• _AIM OF THE EXERCISE_: Using the records below, filter for lines that contain the string "root" and copy them out.

• _Data extracted from a collection_:
+ + + + +
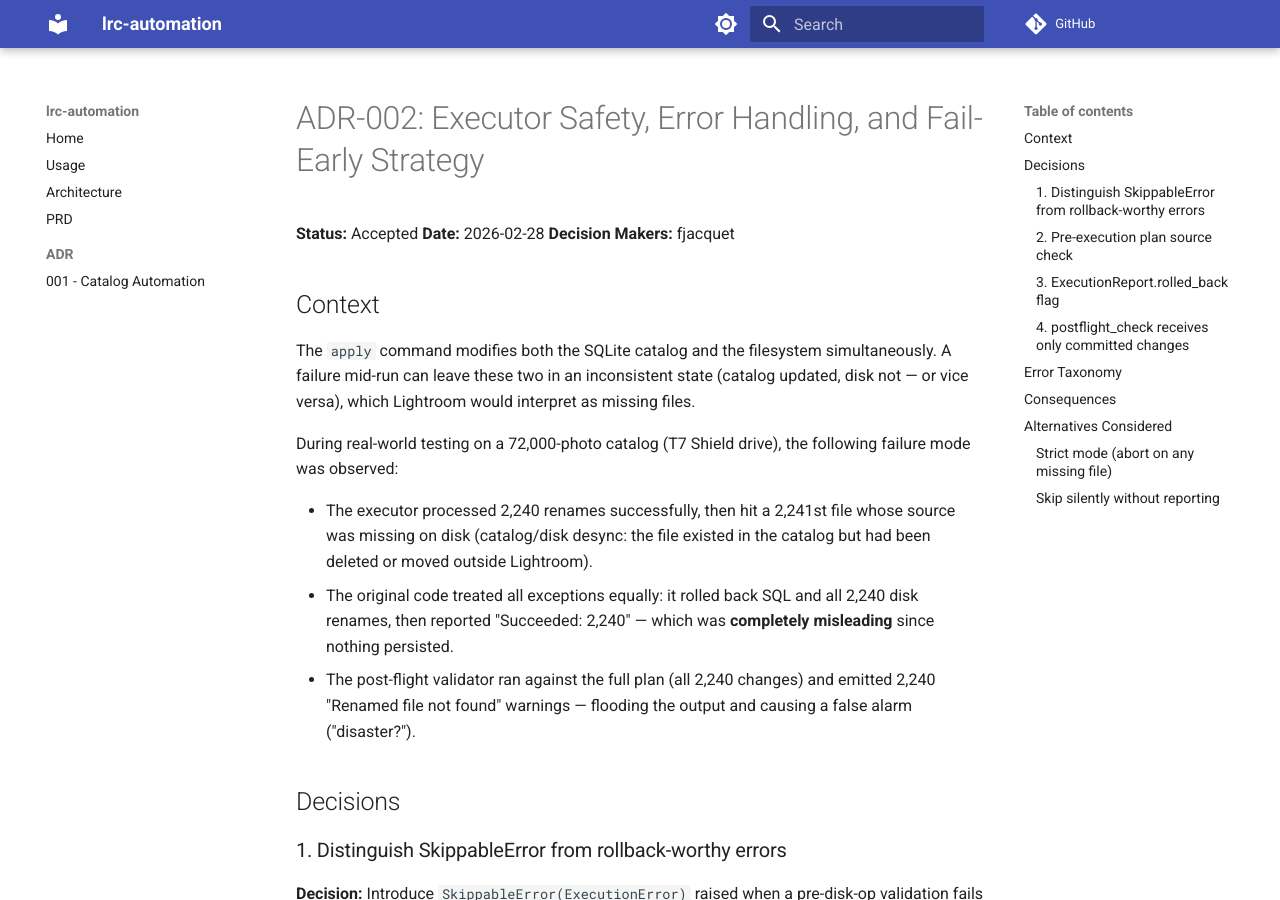
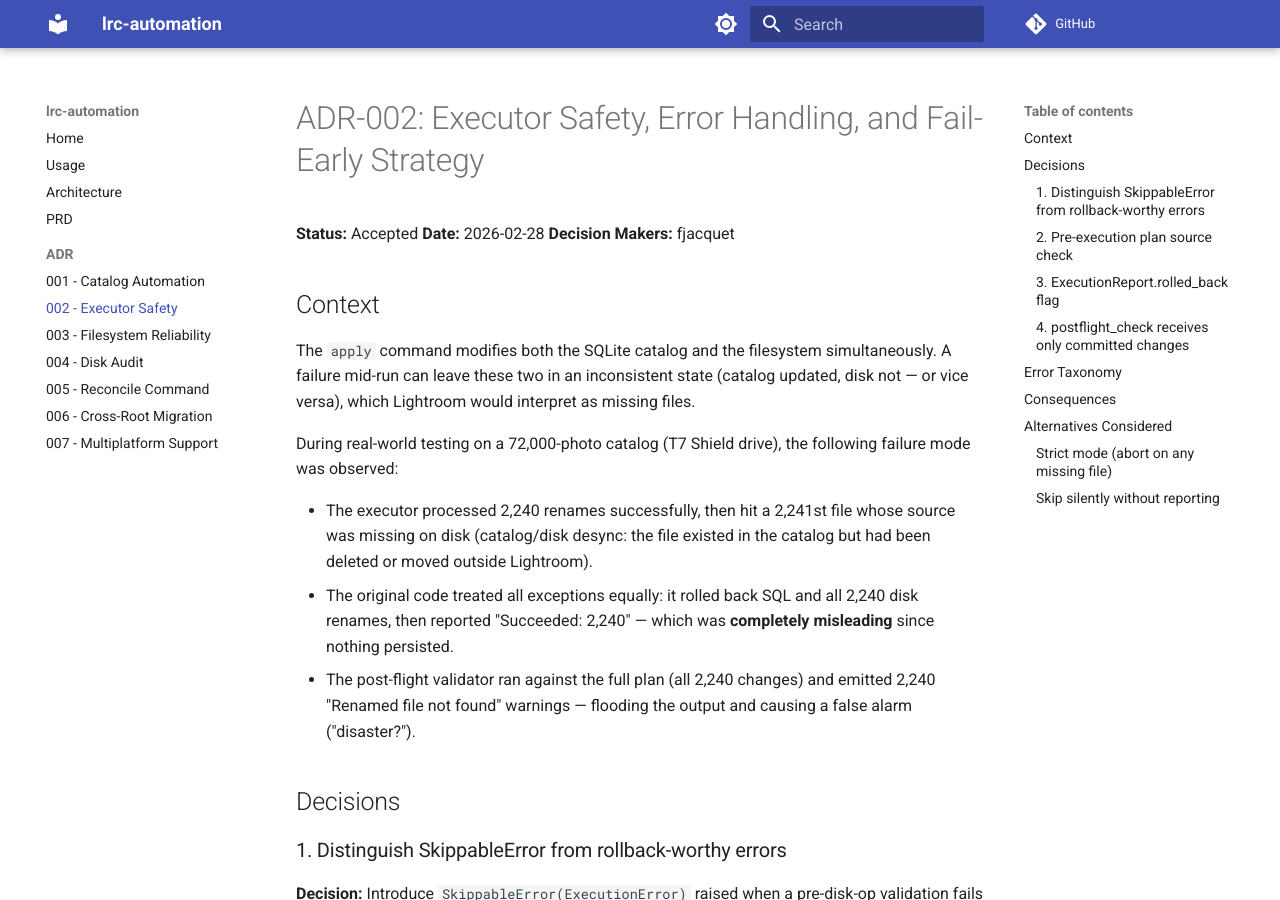
Before and after one commit to fjacquet/lrc-automation, an MkDocs documentation site: the page built from docs/adr/002-executor-safety-and-error-handling.md, in a window 1280 px wide and 900 px high. Built offline with MkDocs 1.6.1 and Material for MkDocs 9.7.7, drawn with Linux system fonts in a browser that asks for light colours; comment, search, counter and statistics services are not loaded.

Commit message:
docs: add ADR 002-007 to mkdocs nav
Co-Authored-By: Claude Sonnet 4.6 <noreply@anthropic.com>

```diff
--- a/mkdocs.yml
+++ b/mkdocs.yml
@@ -37,3 +37,9 @@ nav:
   - PRD: prd.md
   - ADR:
       - "001 - Catalog Automation": adr/001-lightroom-classic-catalog-automation.md
+      - "002 - Executor Safety": adr/002-executor-safety-and-error-handling.md
+      - "003 - Filesystem Reliability": adr/003-filesystem-reliability-year-root-empty-folder.md
+      - "004 - Disk Audit": adr/004-disk-audit-file-search-logging.md
+      - "005 - Reconcile Command": adr/005-reconcile-command.md
+      - "006 - Cross-Root Migration": adr/006-cross-root-year-in-year-migration.md
+      - "007 - Multiplatform Support": adr/007-multiplatform-windows-support.md
```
+ + + + +
• _EXERCISE RESULT_:
+      - "003 - Filesystem Reliability": adr/003-filesystem-reliability-year-root-empty-folder.md
+      - "006 - Cross-Root Migration": adr/006-cross-root-year-in-year-migration.md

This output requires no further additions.